Count up the lines in the following listing that hold the word "article", then give only that count.
── Data to process ──
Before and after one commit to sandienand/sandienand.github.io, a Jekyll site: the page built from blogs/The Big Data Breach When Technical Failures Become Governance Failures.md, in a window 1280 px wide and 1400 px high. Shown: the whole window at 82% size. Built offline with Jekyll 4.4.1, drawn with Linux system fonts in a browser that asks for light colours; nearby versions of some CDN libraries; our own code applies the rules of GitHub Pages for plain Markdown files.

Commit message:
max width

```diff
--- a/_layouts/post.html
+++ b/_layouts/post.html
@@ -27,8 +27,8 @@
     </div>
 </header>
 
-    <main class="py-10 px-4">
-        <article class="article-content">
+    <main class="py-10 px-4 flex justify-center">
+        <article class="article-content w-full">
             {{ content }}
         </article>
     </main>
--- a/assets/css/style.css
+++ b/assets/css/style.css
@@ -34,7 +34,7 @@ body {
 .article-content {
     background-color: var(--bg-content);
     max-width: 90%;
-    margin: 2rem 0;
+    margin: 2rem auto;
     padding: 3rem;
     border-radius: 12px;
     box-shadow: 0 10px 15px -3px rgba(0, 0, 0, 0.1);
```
───
── Data to process ──
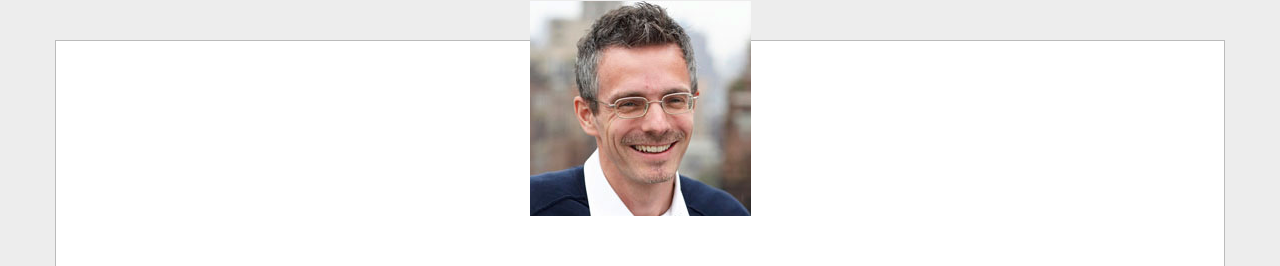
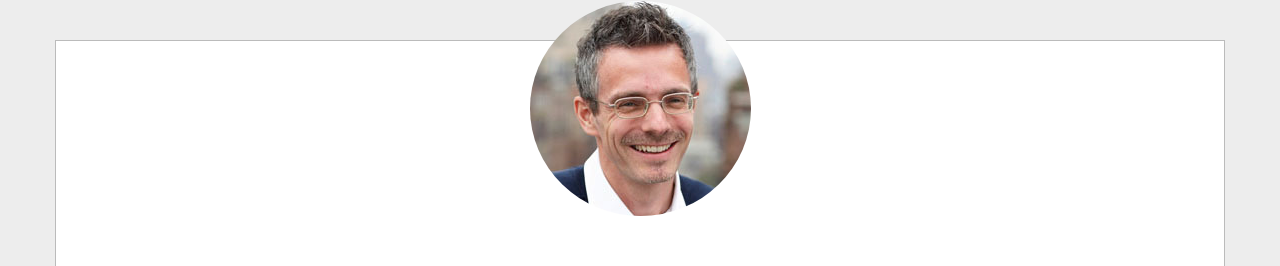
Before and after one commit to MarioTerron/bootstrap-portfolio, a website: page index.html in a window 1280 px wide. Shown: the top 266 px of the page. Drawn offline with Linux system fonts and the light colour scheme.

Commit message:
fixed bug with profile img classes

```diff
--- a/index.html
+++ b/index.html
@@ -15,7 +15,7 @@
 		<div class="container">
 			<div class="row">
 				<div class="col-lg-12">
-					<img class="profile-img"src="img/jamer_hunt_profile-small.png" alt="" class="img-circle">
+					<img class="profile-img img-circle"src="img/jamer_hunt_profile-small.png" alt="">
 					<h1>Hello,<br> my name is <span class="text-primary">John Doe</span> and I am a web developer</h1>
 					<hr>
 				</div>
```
───
■ **Answer below**:
4